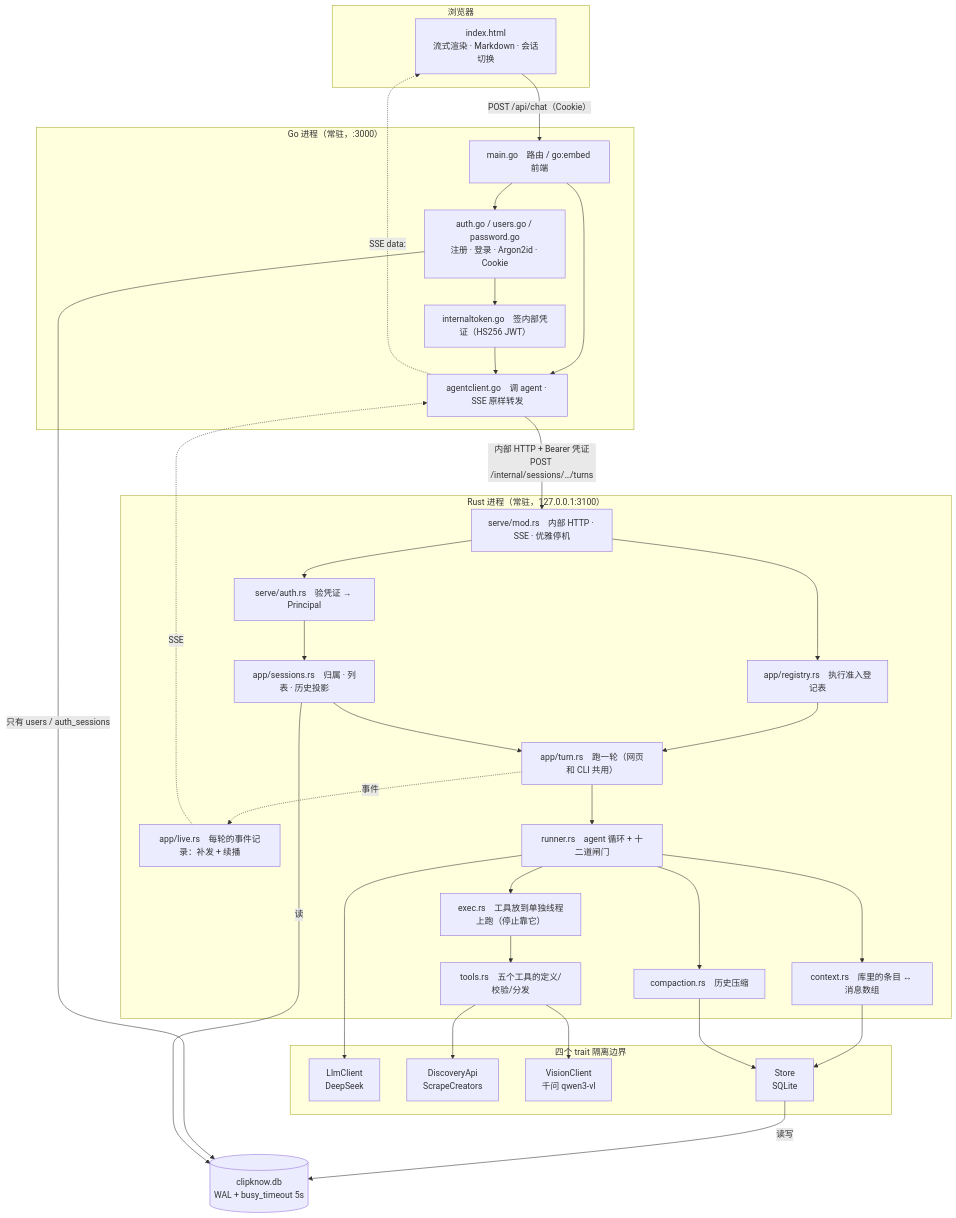
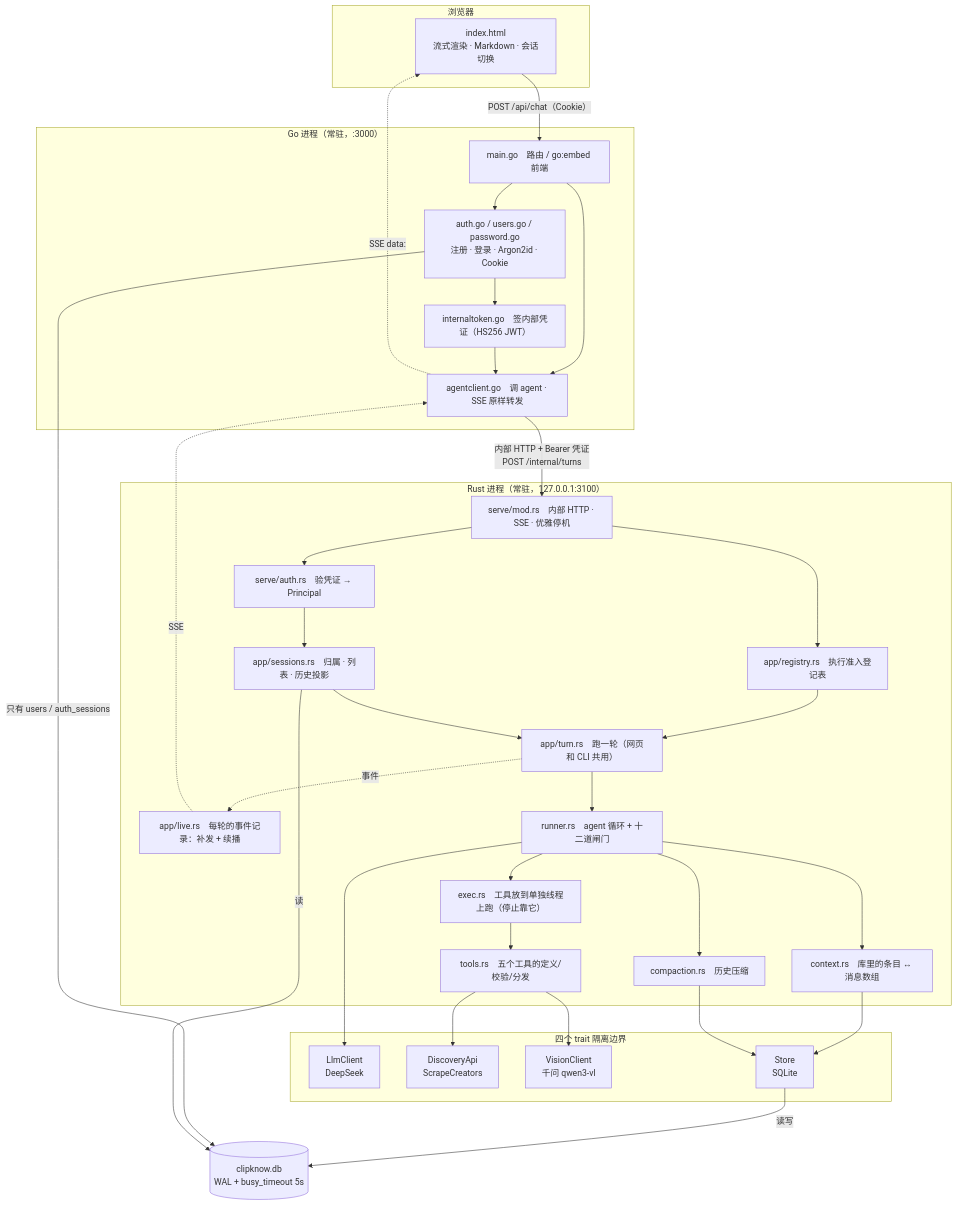
Before and after one commit to hzroww/ClipKnow: the diagram in README.md, drawn with Mermaid. The commit also changed other lines of this file and 1 other file, not shown here.

````diff
--- a/README.md
+++ b/README.md
@@ -25,64 +25,64 @@
 ```mermaid
 flowchart TB
     subgraph B["浏览器"]
         UI["index.html<br/>流式渲染 · Markdown · 会话切换"]
     end
 
     subgraph G["Go 进程（常驻，:3000）"]
         RT["main.go　路由 / go:embed 前端"]
         AU["auth.go / users.go / password.go<br/>注册 · 登录 · Argon2id · Cookie"]
         TK["internaltoken.go　签内部凭证（HS256 JWT）"]
         AG["agentclient.go　调 agent · SSE 原样转发"]
     end
 
     subgraph R["Rust 进程（常驻，127.0.0.1:3100）"]
         HT["serve/mod.rs　内部 HTTP · SSE · 优雅停机"]
         VF["serve/auth.rs　验凭证 → Principal"]
         SK["app/live.rs　每轮的事件记录：补发 + 续播"]
         AP["app/sessions.rs　归属 · 列表 · 历史投影"]
         RG["app/registry.rs　执行准入登记表"]
         TU["app/turn.rs　跑一轮（网页和 CLI 共用）"]
         RU["runner.rs　agent 循环 + 十二道闸门"]
         EX["exec.rs　工具放到单独线程上跑（停止靠它）"]
         CO["compaction.rs　历史压缩"]
         TO["tools.rs　五个工具的定义/校验/分发"]
         CX["context.rs　库里的条目 ↔ 消息数组"]
     end
 
     subgraph X["四个 trait 隔离边界"]
         LL["LlmClient<br/>DeepSeek"]
         DA["DiscoveryApi<br/>ScrapeCreators"]
         VC["VisionClient<br/>千问 qwen3-vl"]
         SS["Store<br/>SQLite"]
     end
 
     DB[("clipknow.db<br/>WAL + busy_timeout 5s")]
 
     UI -- "POST /api/chat（Cookie）" --> RT
     RT --> AU
     RT --> AG
     AU --> TK
     TK --> AG
-    AG -- "内部 HTTP + Bearer 凭证<br/>POST /internal/sessions/…/turns" --> HT
+    AG -- "内部 HTTP + Bearer 凭证<br/>POST /internal/turns" --> HT
     HT --> VF
     VF --> AP
     HT --> RG
     RG --> TU
     AP --> TU
     TU --> RU
     RU --> CO
     RU --> EX
     EX --> TO
     RU --> CX
     RU --> LL
     TO --> DA
     TO --> VC
     CX --> SS
     CO --> SS
     TU -. "事件" .-> SK
     SK -. "SSE" .-> AG
     AG -. "SSE data:" .-> UI
     SS -- 读写 --> DB
     AU -- "只有 users / auth_sessions" --> DB
     AP -- 读 --> DB
 ```
````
========
Set the preceding data down again word for word, omitting images.

Before and after one commit to hzroww/ClipKnow: the diagram in README.md, drawn with Mermaid. The commit also changed other lines of this file and 1 other file, not shown here.

````diff
--- a/README.md
+++ b/README.md
@@ -25,64 +25,64 @@
 ```mermaid
 flowchart TB
     subgraph B["浏览器"]
         UI["index.html<br/>流式渲染 · Markdown · 会话切换"]
     end
 
     subgraph G["Go 进程（常驻，:3000）"]
         RT["main.go　路由 / go:embed 前端"]
         AU["auth.go / users.go / password.go<br/>注册 · 登录 · Argon2id · Cookie"]
         TK["internaltoken.go　签内部凭证（HS256 JWT）"]
         AG["agentclient.go　调 agent · SSE 原样转发"]
     end
 
     subgraph R["Rust 进程（常驻，127.0.0.1:3100）"]
         HT["serve/mod.rs　内部 HTTP · SSE · 优雅停机"]
         VF["serve/auth.rs　验凭证 → Principal"]
         SK["app/live.rs　每轮的事件记录：补发 + 续播"]
         AP["app/sessions.rs　归属 · 列表 · 历史投影"]
         RG["app/registry.rs　执行准入登记表"]
         TU["app/turn.rs　跑一轮（网页和 CLI 共用）"]
         RU["runner.rs　agent 循环 + 十二道闸门"]
         EX["exec.rs　工具放到单独线程上跑（停止靠它）"]
         CO["compaction.rs　历史压缩"]
         TO["tools.rs　五个工具的定义/校验/分发"]
         CX["context.rs　库里的条目 ↔ 消息数组"]
     end
 
     subgraph X["四个 trait 隔离边界"]
         LL["LlmClient<br/>DeepSeek"]
         DA["DiscoveryApi<br/>ScrapeCreators"]
         VC["VisionClient<br/>千问 qwen3-vl"]
         SS["Store<br/>SQLite"]
     end
 
     DB[("clipknow.db<br/>WAL + busy_timeout 5s")]
 
     UI -- "POST /api/chat（Cookie）" --> RT
     RT --> AU
     RT --> AG
     AU --> TK
     TK --> AG
-    AG -- "内部 HTTP + Bearer 凭证<br/>POST /internal/sessions/…/turns" --> HT
+    AG -- "内部 HTTP + Bearer 凭证<br/>POST /internal/turns" --> HT
     HT --> VF
     VF --> AP
     HT --> RG
     RG --> TU
     AP --> TU
     TU --> RU
     RU --> CO
     RU --> EX
     EX --> TO
     RU --> CX
     RU --> LL
     TO --> DA
     TO --> VC
     CX --> SS
     CO --> SS
     TU -. "事件" .-> SK
     SK -. "SSE" .-> AG
     AG -. "SSE data:" .-> UI
     SS -- 读写 --> DB
     AU -- "只有 users / auth_sessions" --> DB
     AP -- 读 --> DB
 ```
````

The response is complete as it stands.